Hearing on 9/11 Conspirator’s Competency
After a Year Delay, Prosecutors To Call Witnesses in Case
Guantanamo Bay Naval Base, Cuba — Lawyers and the alleged 9/11 conspirators return to the war court today for the first time this year in a U.S. government bid to determine whether one of the accused plotters is competent to stand trial.
At the last hearings, in December, the Army judge ejected alleged conspirator Ramzi bin al Shibh four times for shouting that guards were keeping him awake at night in his cell. The prosecutor sought an evaluation on whether the 41-year-old Yemeni was competent to go to trial, stalling the proceedings.
So now, starting today, the hearings resume with a sealed prosecution proposal to call witnesses on the competency question that looms over the terrorism trial of five men accused of conspiring in the hijackings that killed nearly 3,000 people in New York, Pennsylvania and at the Pentagon.
Bin al Shibh allegedly aspired to become one of the 9/11 suicide hijackers, but he couldn’t obtain a U.S. visa. He is accused of helping Khalid Sheik Mohammed organize the attacks from Hamburg, Germany.
The prosecutor, Army Brig. Gen. Mark Martins, proposes to execute the men if they are convicted.
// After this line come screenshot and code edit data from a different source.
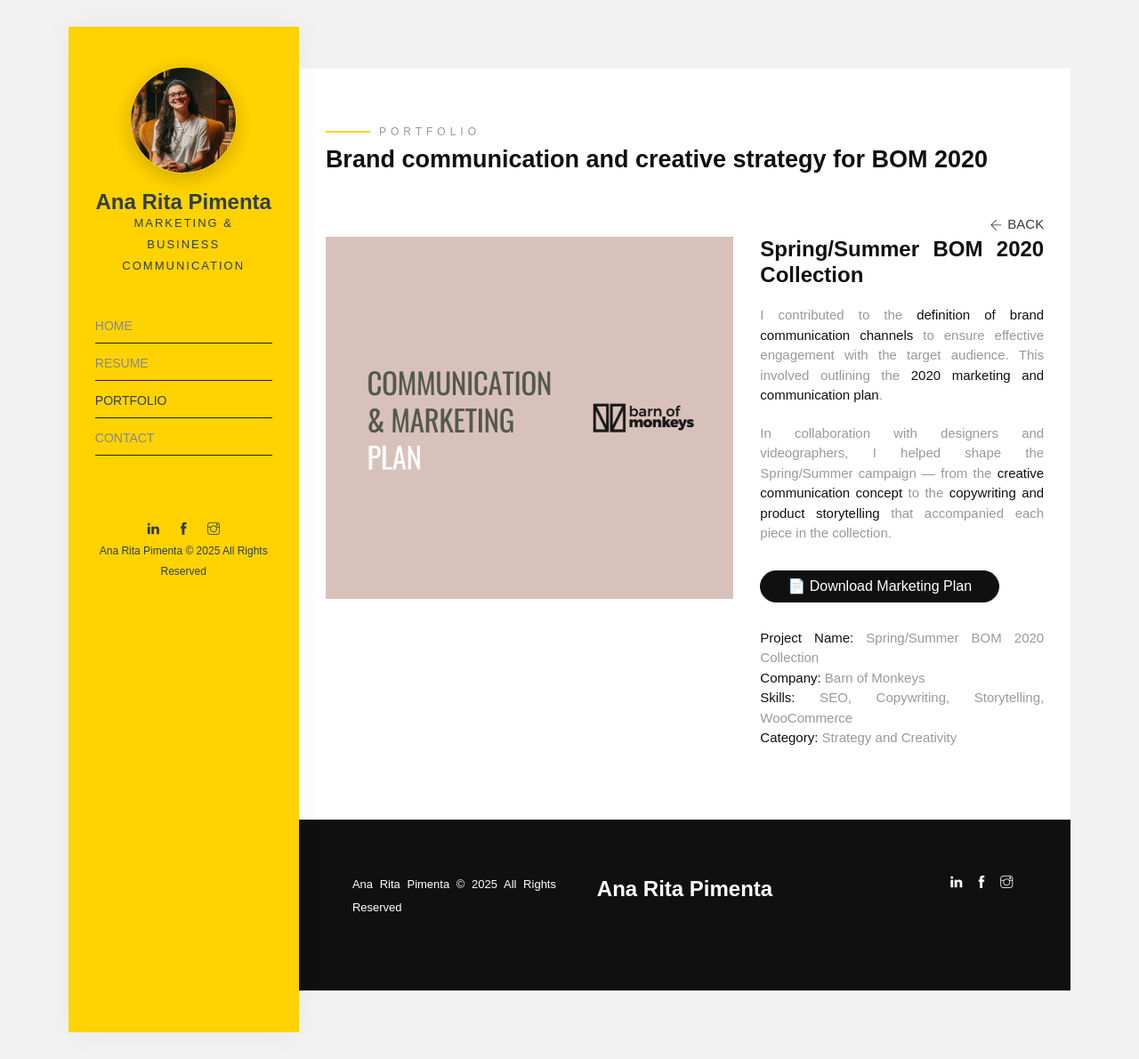
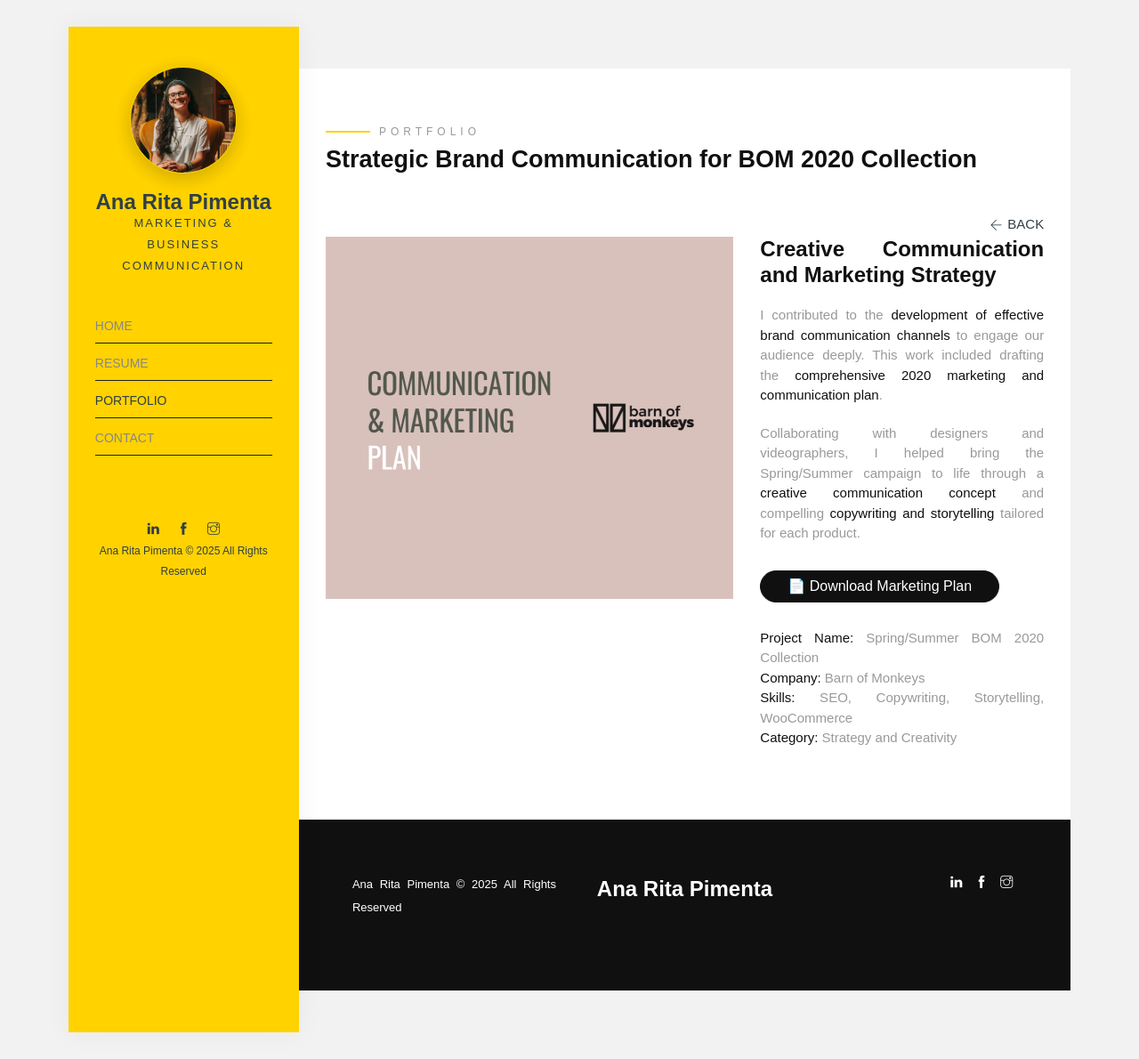
Before and after one commit to anaritapimenta/anaritapimenta.github.io, a Jekyll site: the page built from portfolio/spring-summer-bom-2020-collection/index.html, in a window 1280 px wide and 1190 px high. Shown: the whole window at 89% size. Built offline with Jekyll 4.4.1, drawn with Linux system fonts in a browser that asks for light colours; some web fonts are replaced.

Commit message:
Update index.html

```diff
--- a/portfolio/spring-summer-bom-2020-collection/index.html
+++ b/portfolio/spring-summer-bom-2020-collection/index.html
@@ -1,6 +1,6 @@
 ---
-title: Brand Communication & Creative Strategy - BOM 2020
-description: Explore the brand communication and creative strategy behind the Spring/Summer BOM 2020 Collection.
+title: Strategic Brand Communication & Creative Direction – BOM 2020 Collection
+description: Discover the strategic brand communication and creative direction behind Barn of Monkeys' Spring/Summer 2020 Collection.
 layout: default
 ---
 
@@ -10,7 +10,7 @@
       <div class="col-md-12">
         <span class="heading-meta style-1">Portfolio</span>
         <h1 class="heading animate-box" data-animate-effect="fadeInLeft">
-          Brand communication and creative strategy for BOM 2020
+          Strategic Brand Communication for BOM 2020 Collection
         </h1>
         <!-- BOTÃO BACK -->
         <a
@@ -37,12 +37,18 @@
         class="col-md-7 image-content animate-box fadeInLeft"
         data-animate-effect="fadeInLeft"
       >
-        <img
-          class="img-fluid mb-30"
-          src="{{ 'assets/img/portfolio/project-3/1.png' | prepend: site.baseurl | prepend: site.url }}"
-          alt="Barn of Monkeys Spring/Summer 2020 campaign visual"
-          loading="lazy"
-        />
+        <picture>
+          <source
+            srcset="{{ 'assets/img/portfolio/project-3/communication-marketing-plan.webp' | prepend: site.baseurl | prepend: site.url }}"
+            type="image/webp"
+          />
+          <img
+            class="img-fluid mb-30"
+            src="{{ 'assets/img/portfolio/project-3/communication-marketing-plan.jpg' | prepend: site.baseurl | prepend: site.url }}"
+            alt="Marketing communication plan visual for Barn of Monkeys 2020 campaign"
+            loading="lazy"
+          />
+        </picture>
       </div>
       <div
         class="col-md-5 sticky-parent animate-box fadeInLeft"
@@ -50,14 +56,13 @@
       >
         <div id="sticky_item">
           <div class="project-desc">
-            <!-- ESTE <h2> É O QUE FICA -->
-            <h2>Spring/Summer BOM 2020 Collection</h2>
+            <h2>Creative Communication and Marketing Strategy</h2>
 
             <p>
-              I contributed to the <strong>definition of brand communication channels</strong> to ensure effective engagement with the target audience. This involved outlining the <strong>2020 marketing and communication plan</strong>.
+              I contributed to the <strong>development of effective brand communication channels</strong> to engage our audience deeply. This work included drafting the <strong>comprehensive 2020 marketing and communication plan</strong>.
             </p>
             <p>
-              In collaboration with designers and videographers, I helped shape the Spring/Summer campaign — from the <strong>creative communication concept</strong> to the <strong>copywriting and product storytelling</strong> that accompanied each piece in the collection.
+              Collaborating with designers and videographers, I helped bring the Spring/Summer campaign to life through a <strong>creative communication concept</strong> and compelling <strong>copywriting and storytelling</strong> tailored for each product.
             </p>
 
             <input
```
He wants to start choosing a military jury in January.
But Bin al Shibh has refused to speak with court-appointed U.S. military mental health experts about his complaint that the military is causing noises and vibrations in his cell at Guantanamo’s clandestine prison for former CIA prisoners, called Camp 7. His is a long-standing complaint that prosecutors say is baseless.
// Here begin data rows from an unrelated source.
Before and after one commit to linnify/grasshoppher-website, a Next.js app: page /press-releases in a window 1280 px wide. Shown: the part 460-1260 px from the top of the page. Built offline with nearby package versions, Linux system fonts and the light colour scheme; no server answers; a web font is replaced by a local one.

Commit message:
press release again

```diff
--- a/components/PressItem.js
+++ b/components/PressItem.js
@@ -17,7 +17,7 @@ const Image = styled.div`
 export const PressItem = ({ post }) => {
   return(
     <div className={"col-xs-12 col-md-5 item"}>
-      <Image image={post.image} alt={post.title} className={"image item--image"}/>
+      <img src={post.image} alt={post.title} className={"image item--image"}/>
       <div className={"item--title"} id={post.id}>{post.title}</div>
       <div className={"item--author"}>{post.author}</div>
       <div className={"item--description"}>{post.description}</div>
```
The prosecution is seeking a judicial finding that Bin al Shibh is competent enough to go on trial but delusional about what’s going on in his prison.
“The government will not be presenting any witnesses who will opine on whether Mr. bin al Shibh is presently competent to stand trial as no one has had a recent face-to-face forensic interview to make such a determination,” prosecutors wrote the judge March 27, according to a recipient of the memo.
So instead, the goal of this week’s hearing is to “establish a record that JTF-GTMO (the prison bureaucracy) is not intentionally producing noises, odors or vibrations to intentionally interfere with Mr. bin al Shibh’s confinement.”
The request opens up the possibility of testimony at the war court about what’s going on at Camp 7, where the military segregates former CIA captives from the others in the detention center that contains 154 prisoners.
The admiral in charge of the prison camps said in an interview last month that Camp 7 ha structural problems — cracking floors and walls, and doors that don’t open and close properly. No problems, according to Rear Adm. Richard Butler, are serious enough in his opinion to jeopardize a 2009 Pentagon finding of compliance with the Geneva Conventions that govern how nations treat war prisoners. It was unclear what other business might get done in the four-day session to set the stage for the trial by military commission. The judge, Army Col. James L. Pohl, agreed to recess until June on Thursday after attorneys sought time to leave the base to observe Easter.